Event China is ‘not frightened to fight a war with the US’, according to the Guardian today. The comments – in a state-run Chinese newspaper – came twenty-four hours after the US deployed a warship into a contested region of the South China Sea.
The territorial contest is interesting in light of a panel that I attended on New Wars, New Technology at the Battle of Ideas earlier this month. The session was blurbed as being about drones, but – for me – the most interesting idea was the prospect of war between the US and China or Russia. A so-called Great Power Conflict.
Five years ago the idea of the US fighting China wasn’t taken seriously, according to Professor Christopher Coker, author of Future War. We believed that nuclear weapons made Great Power Conflict impossible. Now people believe that it’s possible to fight a large-scale war without hitting the nuke button – at least in the early days. In the technothriller Ghost Fleet, for example, World War III rages for 55 days without going nuclear.
During those 55 days, a key battlefield would be in cyberspace. In a recent Pentagon wargame, according to Coker, US military systems were infected by many Chinese viruses that they had to launch their aircraft manually.
The US might also have railguns, an electrically-powered weapon that can fire metal slugs at seven times the speed of sound with a range of 100 miles, and without needing explosives. Such a weapon could transform warfare with its deadliness, range and cost to manufacture.
According to Justin Bronk, a Military Science research analyst from RUSI, the technology is fully understood, but – at the moment – we don’t have the material science to build the rail and barrel. He estimates they might be in combat testing within ten years.
But what if a future war did go nuclear? According to Bronk, creating a nuclear-free world isn’t an option. And here he referred to Labour leader Jeremy Corbyn, and his opposition to Britain’s nuclear deterrent. An advanced superpower could rearm in three to four years – even if they killed their nuclear scientists and eliminated their knowledge of weapons – and they’d have an incentive to blow up their enemy’s universities. The world would not be a safer place.
The rest of the session was about smaller wars and the ethics of drone warfare. According to Coker, 76 countries in the world today are planning to get drone technology. Worldwide defense spending on aerial drones is predicted to rise to $14 billion by 2024.
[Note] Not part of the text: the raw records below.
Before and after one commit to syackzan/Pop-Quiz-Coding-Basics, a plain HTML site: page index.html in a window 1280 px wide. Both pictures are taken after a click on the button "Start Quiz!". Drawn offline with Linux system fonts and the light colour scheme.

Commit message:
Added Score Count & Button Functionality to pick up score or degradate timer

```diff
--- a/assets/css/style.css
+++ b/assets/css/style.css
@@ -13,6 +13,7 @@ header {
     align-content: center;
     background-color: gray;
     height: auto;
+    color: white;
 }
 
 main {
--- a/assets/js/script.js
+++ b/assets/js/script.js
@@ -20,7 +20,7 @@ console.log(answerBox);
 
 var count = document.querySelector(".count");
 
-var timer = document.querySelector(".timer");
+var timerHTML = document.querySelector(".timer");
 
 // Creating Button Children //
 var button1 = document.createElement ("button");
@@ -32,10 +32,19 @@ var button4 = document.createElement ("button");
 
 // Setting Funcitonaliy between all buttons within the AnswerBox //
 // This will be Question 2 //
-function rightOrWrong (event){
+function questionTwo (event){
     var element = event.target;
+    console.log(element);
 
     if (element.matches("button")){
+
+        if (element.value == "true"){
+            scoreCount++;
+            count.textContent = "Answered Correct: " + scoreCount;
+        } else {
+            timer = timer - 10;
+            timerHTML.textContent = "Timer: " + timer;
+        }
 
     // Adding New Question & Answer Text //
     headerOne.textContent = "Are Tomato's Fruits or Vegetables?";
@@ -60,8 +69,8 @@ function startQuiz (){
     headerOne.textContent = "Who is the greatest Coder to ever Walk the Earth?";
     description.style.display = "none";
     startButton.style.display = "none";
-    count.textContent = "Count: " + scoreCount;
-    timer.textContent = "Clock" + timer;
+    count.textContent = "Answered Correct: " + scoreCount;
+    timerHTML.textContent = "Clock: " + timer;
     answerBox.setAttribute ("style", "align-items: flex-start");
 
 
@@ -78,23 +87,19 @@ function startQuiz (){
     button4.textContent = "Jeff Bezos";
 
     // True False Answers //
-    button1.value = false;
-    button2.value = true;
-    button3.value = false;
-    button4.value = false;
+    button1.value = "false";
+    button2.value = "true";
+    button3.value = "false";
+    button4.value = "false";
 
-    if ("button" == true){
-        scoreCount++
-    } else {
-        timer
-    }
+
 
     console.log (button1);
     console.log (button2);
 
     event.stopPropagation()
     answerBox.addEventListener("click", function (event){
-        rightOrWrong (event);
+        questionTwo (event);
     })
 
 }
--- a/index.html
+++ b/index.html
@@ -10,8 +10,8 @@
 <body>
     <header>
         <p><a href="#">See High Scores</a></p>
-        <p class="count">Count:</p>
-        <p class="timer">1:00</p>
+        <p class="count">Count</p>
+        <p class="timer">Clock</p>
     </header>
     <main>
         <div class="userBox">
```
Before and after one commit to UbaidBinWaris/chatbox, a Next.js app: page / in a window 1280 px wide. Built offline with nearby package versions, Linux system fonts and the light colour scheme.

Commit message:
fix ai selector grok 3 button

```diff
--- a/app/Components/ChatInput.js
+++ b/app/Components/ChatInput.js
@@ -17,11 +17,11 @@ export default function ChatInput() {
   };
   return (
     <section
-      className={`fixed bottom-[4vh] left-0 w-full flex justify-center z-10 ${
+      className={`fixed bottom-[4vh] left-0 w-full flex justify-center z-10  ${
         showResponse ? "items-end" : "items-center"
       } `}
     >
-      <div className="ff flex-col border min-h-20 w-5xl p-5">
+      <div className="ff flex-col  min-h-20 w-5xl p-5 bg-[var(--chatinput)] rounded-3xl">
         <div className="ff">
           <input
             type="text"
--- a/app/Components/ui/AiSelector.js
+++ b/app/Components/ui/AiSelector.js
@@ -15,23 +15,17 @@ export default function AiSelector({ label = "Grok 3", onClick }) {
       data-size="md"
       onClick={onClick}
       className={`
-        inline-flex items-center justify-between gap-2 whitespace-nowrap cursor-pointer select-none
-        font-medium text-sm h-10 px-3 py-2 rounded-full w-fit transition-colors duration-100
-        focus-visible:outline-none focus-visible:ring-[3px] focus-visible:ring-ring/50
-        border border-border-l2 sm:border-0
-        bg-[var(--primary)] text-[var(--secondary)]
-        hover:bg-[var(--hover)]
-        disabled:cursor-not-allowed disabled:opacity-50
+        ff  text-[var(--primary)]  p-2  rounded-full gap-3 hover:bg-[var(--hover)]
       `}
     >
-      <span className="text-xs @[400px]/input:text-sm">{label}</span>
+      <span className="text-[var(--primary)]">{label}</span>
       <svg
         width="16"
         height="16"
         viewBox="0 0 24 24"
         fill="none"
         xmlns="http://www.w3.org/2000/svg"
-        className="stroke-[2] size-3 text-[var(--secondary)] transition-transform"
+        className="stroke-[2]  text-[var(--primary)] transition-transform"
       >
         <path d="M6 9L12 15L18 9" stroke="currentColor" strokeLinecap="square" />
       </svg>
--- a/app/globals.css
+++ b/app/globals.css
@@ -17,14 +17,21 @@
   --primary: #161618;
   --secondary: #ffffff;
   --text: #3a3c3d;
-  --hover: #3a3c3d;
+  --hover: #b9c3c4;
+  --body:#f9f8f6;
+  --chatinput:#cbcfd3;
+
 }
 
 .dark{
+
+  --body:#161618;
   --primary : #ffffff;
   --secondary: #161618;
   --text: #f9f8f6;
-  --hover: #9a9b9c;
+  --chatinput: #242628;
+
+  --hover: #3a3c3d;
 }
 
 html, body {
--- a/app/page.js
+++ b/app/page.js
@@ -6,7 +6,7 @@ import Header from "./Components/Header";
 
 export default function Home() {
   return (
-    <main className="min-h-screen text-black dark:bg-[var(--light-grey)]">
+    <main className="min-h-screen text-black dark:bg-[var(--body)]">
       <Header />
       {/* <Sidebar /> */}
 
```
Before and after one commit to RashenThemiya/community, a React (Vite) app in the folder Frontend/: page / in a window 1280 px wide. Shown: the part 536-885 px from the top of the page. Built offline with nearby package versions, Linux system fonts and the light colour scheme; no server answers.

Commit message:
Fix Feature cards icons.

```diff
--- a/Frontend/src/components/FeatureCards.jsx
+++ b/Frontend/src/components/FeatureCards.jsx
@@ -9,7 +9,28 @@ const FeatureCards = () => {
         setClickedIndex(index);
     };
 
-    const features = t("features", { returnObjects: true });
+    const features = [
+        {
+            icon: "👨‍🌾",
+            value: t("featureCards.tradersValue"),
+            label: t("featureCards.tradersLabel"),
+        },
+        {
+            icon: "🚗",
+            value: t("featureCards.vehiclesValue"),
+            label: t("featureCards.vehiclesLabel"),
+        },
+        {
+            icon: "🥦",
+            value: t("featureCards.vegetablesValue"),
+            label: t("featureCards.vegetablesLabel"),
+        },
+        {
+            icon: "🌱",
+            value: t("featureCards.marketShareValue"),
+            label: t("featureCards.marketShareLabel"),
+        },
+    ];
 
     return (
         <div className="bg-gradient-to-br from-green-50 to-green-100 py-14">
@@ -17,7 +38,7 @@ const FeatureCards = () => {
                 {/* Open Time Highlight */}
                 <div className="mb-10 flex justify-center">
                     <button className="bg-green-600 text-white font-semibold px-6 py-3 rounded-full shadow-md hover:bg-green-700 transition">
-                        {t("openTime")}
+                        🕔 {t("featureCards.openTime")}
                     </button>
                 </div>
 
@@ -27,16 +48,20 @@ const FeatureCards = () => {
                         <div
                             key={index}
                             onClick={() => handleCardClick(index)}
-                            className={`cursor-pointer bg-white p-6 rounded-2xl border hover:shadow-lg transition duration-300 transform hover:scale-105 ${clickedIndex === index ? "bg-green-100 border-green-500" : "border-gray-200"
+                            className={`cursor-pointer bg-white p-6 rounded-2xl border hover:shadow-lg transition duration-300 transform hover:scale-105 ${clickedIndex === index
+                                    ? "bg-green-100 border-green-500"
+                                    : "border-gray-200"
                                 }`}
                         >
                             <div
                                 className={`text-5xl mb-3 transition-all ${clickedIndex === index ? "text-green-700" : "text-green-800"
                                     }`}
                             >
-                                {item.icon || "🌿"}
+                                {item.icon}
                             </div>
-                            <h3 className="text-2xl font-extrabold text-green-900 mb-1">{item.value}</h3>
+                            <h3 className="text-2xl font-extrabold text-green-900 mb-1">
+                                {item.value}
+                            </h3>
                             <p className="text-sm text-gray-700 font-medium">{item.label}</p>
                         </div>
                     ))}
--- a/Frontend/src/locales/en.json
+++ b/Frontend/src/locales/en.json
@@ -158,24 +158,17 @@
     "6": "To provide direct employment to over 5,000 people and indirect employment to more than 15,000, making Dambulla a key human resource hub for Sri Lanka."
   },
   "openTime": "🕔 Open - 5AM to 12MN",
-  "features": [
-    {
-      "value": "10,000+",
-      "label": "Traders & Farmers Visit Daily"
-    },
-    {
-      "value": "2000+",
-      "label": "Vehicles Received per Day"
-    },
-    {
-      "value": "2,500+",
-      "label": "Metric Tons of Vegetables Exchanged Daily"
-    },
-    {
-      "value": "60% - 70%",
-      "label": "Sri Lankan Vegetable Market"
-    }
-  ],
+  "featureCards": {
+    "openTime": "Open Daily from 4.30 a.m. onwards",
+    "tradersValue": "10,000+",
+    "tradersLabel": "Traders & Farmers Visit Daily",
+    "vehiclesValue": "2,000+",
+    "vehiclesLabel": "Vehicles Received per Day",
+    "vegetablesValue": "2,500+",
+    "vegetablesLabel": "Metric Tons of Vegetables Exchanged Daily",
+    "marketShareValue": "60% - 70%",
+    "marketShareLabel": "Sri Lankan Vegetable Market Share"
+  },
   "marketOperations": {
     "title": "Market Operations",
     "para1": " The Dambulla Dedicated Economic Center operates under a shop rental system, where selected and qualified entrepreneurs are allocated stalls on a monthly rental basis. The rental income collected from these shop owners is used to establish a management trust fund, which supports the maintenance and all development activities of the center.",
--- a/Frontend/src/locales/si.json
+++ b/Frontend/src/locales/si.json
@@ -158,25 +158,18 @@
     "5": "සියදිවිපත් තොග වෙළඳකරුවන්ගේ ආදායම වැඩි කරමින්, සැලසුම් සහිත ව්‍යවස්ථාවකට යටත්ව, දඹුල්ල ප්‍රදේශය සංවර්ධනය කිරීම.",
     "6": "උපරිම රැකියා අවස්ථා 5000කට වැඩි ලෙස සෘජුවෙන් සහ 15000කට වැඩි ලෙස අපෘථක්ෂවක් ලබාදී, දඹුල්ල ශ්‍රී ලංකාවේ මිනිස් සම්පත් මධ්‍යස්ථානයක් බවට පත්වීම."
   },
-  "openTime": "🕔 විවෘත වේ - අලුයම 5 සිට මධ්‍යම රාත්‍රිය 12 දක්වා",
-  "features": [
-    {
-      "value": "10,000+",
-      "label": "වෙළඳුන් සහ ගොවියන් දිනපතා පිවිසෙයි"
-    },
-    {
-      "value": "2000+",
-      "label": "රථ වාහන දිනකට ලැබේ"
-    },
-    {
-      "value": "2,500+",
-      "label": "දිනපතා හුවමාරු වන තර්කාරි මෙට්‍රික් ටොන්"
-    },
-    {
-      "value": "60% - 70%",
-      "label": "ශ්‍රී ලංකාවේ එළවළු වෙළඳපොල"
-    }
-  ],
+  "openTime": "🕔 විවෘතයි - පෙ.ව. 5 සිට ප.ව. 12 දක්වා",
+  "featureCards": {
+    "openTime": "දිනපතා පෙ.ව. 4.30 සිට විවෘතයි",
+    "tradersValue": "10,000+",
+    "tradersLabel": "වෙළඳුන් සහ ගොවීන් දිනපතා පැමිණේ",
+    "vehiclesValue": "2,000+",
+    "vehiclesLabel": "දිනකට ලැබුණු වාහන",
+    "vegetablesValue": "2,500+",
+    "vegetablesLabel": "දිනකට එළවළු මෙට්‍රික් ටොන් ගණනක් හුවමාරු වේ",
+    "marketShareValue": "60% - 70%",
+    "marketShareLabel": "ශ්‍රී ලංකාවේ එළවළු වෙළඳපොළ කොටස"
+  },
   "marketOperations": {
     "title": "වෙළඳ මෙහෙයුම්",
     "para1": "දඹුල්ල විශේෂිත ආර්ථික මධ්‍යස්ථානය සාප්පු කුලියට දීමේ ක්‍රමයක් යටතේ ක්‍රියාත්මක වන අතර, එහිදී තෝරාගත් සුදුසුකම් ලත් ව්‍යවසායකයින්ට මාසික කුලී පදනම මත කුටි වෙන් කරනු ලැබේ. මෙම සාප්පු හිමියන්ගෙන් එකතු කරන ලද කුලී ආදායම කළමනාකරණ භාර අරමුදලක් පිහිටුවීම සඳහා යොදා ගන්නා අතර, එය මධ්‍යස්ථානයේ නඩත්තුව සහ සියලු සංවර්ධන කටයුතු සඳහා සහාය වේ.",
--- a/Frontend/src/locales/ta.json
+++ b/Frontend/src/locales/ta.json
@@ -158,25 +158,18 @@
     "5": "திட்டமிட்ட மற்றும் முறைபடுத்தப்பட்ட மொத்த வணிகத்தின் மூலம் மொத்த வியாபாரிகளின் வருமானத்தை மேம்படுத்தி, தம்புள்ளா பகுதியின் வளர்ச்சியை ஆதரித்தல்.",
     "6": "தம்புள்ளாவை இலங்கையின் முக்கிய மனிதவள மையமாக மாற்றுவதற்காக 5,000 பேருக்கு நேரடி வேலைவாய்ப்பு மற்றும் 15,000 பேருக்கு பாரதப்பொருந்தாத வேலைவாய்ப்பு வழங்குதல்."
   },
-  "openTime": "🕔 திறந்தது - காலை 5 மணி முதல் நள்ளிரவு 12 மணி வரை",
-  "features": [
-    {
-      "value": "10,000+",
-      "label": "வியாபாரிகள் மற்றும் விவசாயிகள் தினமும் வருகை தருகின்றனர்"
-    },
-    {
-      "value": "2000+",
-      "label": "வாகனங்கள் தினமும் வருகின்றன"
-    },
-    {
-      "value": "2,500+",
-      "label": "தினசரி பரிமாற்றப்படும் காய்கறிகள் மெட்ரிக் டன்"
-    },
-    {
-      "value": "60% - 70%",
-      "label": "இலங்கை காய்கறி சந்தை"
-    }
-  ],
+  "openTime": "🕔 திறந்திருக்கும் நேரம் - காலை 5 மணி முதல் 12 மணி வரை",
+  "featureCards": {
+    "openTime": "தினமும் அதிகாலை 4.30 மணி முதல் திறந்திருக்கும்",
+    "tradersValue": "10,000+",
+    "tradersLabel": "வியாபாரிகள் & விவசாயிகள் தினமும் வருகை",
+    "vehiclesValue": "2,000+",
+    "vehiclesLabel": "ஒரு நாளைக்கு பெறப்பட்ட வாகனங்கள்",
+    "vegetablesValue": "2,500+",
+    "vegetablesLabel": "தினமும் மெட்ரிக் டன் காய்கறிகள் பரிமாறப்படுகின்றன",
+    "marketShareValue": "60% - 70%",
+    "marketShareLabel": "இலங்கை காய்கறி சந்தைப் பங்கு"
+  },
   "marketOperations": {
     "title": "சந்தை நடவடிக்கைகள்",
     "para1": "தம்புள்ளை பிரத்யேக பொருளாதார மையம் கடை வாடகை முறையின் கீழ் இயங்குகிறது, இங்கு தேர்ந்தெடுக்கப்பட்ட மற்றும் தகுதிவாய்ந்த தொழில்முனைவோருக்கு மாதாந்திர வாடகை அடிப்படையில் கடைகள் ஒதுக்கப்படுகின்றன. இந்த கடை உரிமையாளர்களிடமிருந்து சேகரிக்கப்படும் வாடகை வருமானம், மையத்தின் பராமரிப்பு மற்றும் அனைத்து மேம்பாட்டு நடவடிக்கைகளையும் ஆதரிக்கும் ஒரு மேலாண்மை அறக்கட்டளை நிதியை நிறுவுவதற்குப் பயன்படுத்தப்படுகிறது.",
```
Yet drones don’t need to be big or expensive. A terrorist can buy a drone off the shelf for $400, according to Coker. And – in eastern Ukraine – troops fighting Russian separatists have been equipped with 3D-printed plastic surveillance drones.
High-tech armed drones, according to Chris Woods, author of Sudden Justice: America’s Secret Drone Wars, have revolutionised warfare. They provide real-time analysis of the battlefield. They also allow politicians to create a fantasy where drone airstrikes only kill bad guys, never civilians, and war is consequence-free.
Today’s drones are remotely piloted by – as Coker put it – ‘cubicle warriors’. And there’s been controversy in the US over whether they should receive medals for valor and to what degree they can experience mental health problems – like soldiers on the battlefield.
Remotely-piloted drones, explained Bronk, rely on a satellite datalink that is vulnerable to disruption, especially when their radar X-section goes up as the bomb bay doors open. Future armed drones, such as the X-47, can fly and land themselves, and decide when to strike.
In a great power war, China would give them autonomy and – ethical issues or not – the US would be forced to lose… or follow suit.